TASK ITEM -> Look through the entries below and report every line that has "background".

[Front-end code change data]
┌──

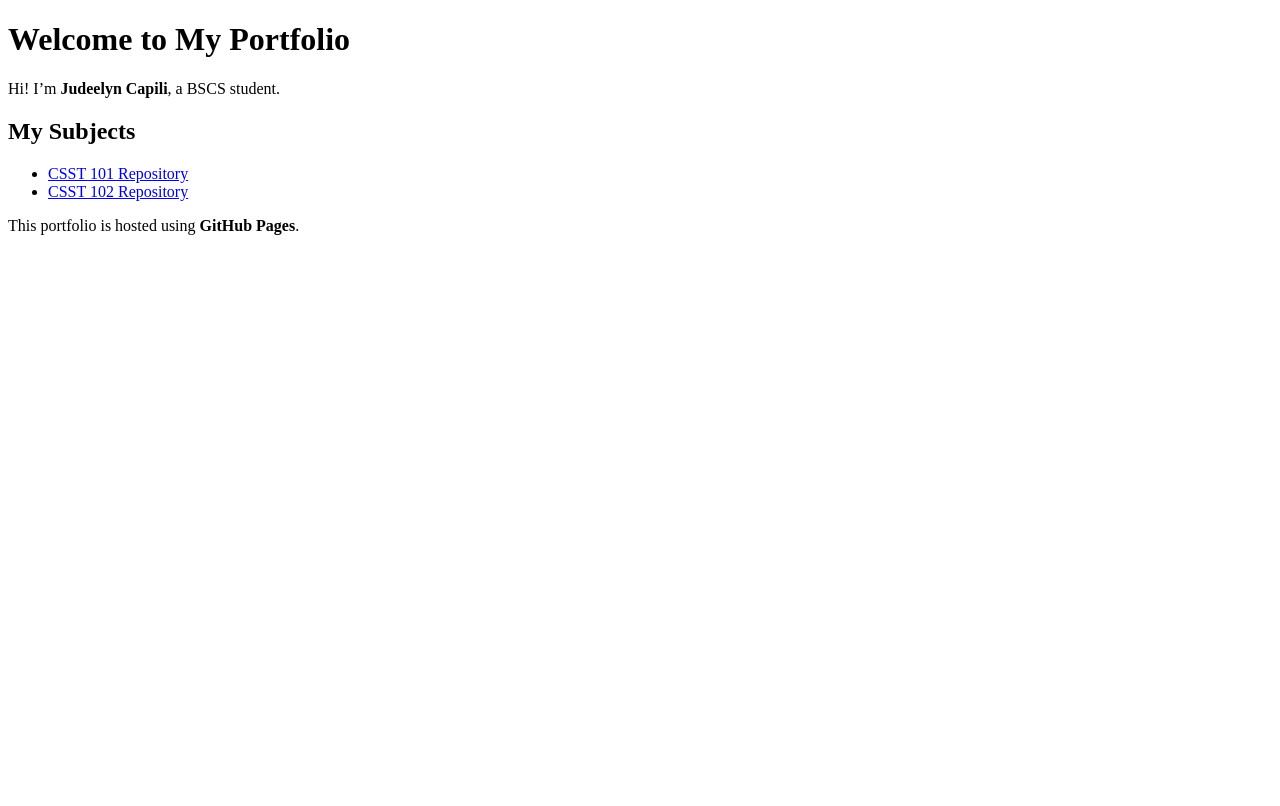
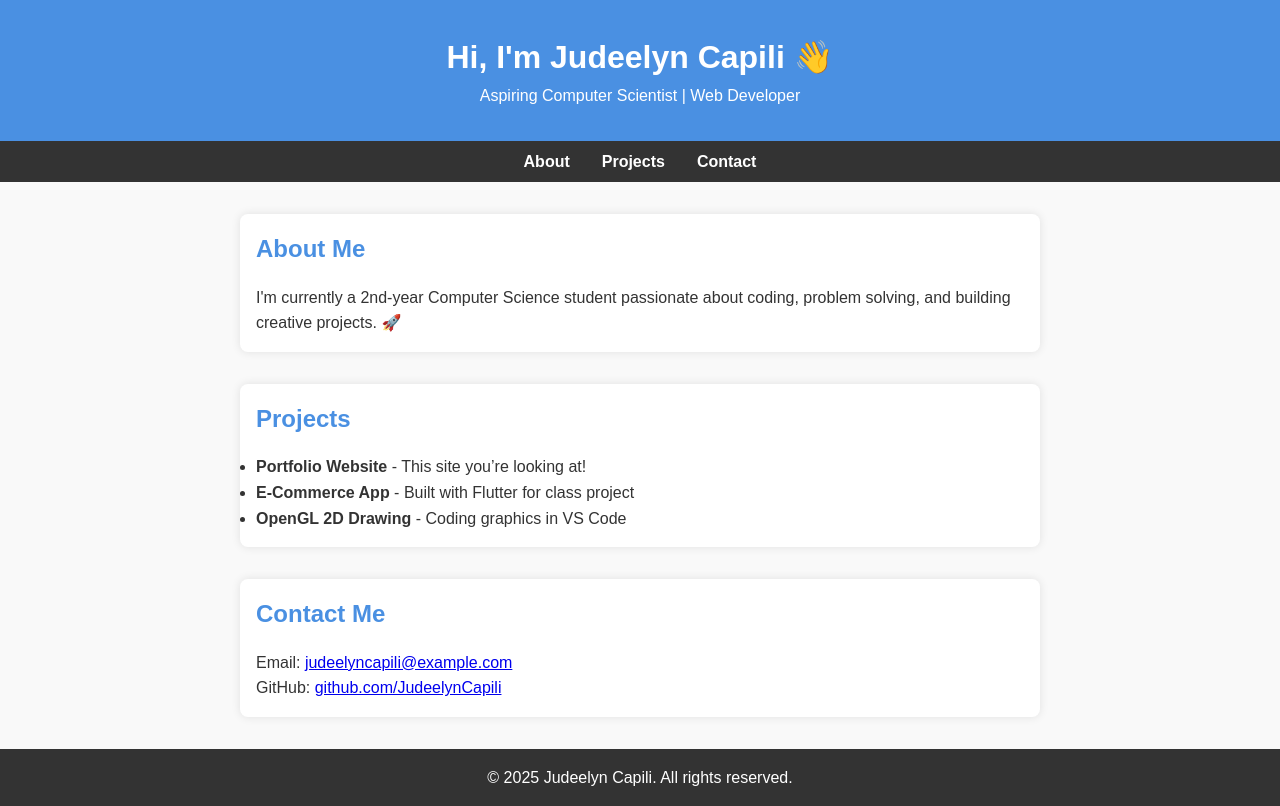
Before and after one commit to JudeelynCapili/JudeelynCapili.github.io, a plain HTML site: page index.html in a window 1280 px wide. Drawn offline with Linux system fonts and the light colour scheme.

Commit message:
Add styled portfolio page

```diff
--- a/index.html
+++ b/index.html
@@ -1,20 +1,48 @@
 <!DOCTYPE html>
 <html lang="en">
 <head>
-  <meta charset="UTF-8">
-  <meta name="viewport" content="width=device-width, initial-scale=1.0">
+  <meta charset="UTF-8" />
+  <meta name="viewport" content="width=device-width, initial-scale=1.0" />
   <title>My Portfolio - Judeelyn Capili</title>
+  <link rel="stylesheet" href="style.css" />
 </head>
 <body>
-  <h1>Welcome to My Portfolio</h1>
-  <p>Hi! I’m <b>Judeelyn Capili</b>, a BSCS student.</p>
+  <header>
+    <h1>Hi, I'm Judeelyn Capili 👋</h1>
+    <p>Aspiring Computer Scientist | Web Developer</p>
+  </header>
 
-  <h2>My Subjects</h2>
-  <ul>
-    <li><a href="https://github.com/JudeelynCapili/CSST101-AY-25-26" target="_blank">CSST 101 Repository</a></li>
-    <li><a href="https://github.com/JudeelynCapili/CSST102-AY-25-26" target="_blank">CSST 102 Repository</a></li>
-  </ul>
+  <nav>
+    <a href="#about">About</a>
+    <a href="#projects">Projects</a>
+    <a href="#contact">Contact</a>
+  </nav>
 
-  <p>This portfolio is hosted using <b>GitHub Pages</b>.</p>
+  <section id="about">
+    <h2>About Me</h2>
+    <p>
+      I'm currently a 2nd-year Computer Science student passionate about coding,
+      problem solving, and building creative projects. 🚀
+    </p>
+  </section>
+
+  <section id="projects">
+    <h2>Projects</h2>
+    <ul>
+      <li><strong>Portfolio Website</strong> - This site you’re looking at!</li>
+      <li><strong>E-Commerce App</strong> - Built with Flutter for class project</li>
+      <li><strong>OpenGL 2D Drawing</strong> - Coding graphics in VS Code</li>
+    </ul>
+  </section>
+
+  <section id="contact">
+    <h2>Contact Me</h2>
+    <p>Email: <a href="mailto:judeelyncapili@example.com">judeelyncapili@example.com</a></p>
+    <p>GitHub: <a href="https://github.com/JudeelynCapili" target="_blank">github.com/JudeelynCapili</a></p>
+  </section>
+
+  <footer>
+    <p>© 2025 Judeelyn Capili. All rights reserved.</p>
+  </footer>
 </body>
 </html>
--- /dev/null
+++ b/style.css
@@ -0,0 +1,61 @@
+/* Reset */
+* {
+  margin: 0;
+  padding: 0;
+  box-sizing: border-box;
+}
+
+body {
+  font-family: Arial, sans-serif;
+  line-height: 1.6;
+  background: #f9f9f9;
+  color: #333;
+  padding: 0;
+}
+
+header {
+  background: #4a90e2;
+  color: white;
+  padding: 2rem;
+  text-align: center;
+}
+
+nav {
+  display: flex;
+  justify-content: center;
+  background: #333;
+  padding: 0.5rem;
+}
+
+nav a {
+  color: white;
+  margin: 0 1rem;
+  text-decoration: none;
+  font-weight: bold;
+}
+
+nav a:hover {
+  text-decoration: underline;
+}
+
+section {
+  max-width: 800px;
+  margin: 2rem auto;
+  padding: 1rem;
+  background: white;
+  border-radius: 8px;
+  box-shadow: 0 0 10px rgba(0,0,0,0.1);
+}
+
+h2 {
+  margin-bottom: 1rem;
+  color: #4a90e2;
+}
+
+footer {
+  text-align: center;
+  padding: 1rem;
+  background: #333;
+  color: white;
+  margin-top: 2rem;
+}
```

└──

OUTPUT OF THE TASK ->
+  background: #f9f9f9;
+  background: #4a90e2;
+  background: #333;
+  background: white;
+  background: #333;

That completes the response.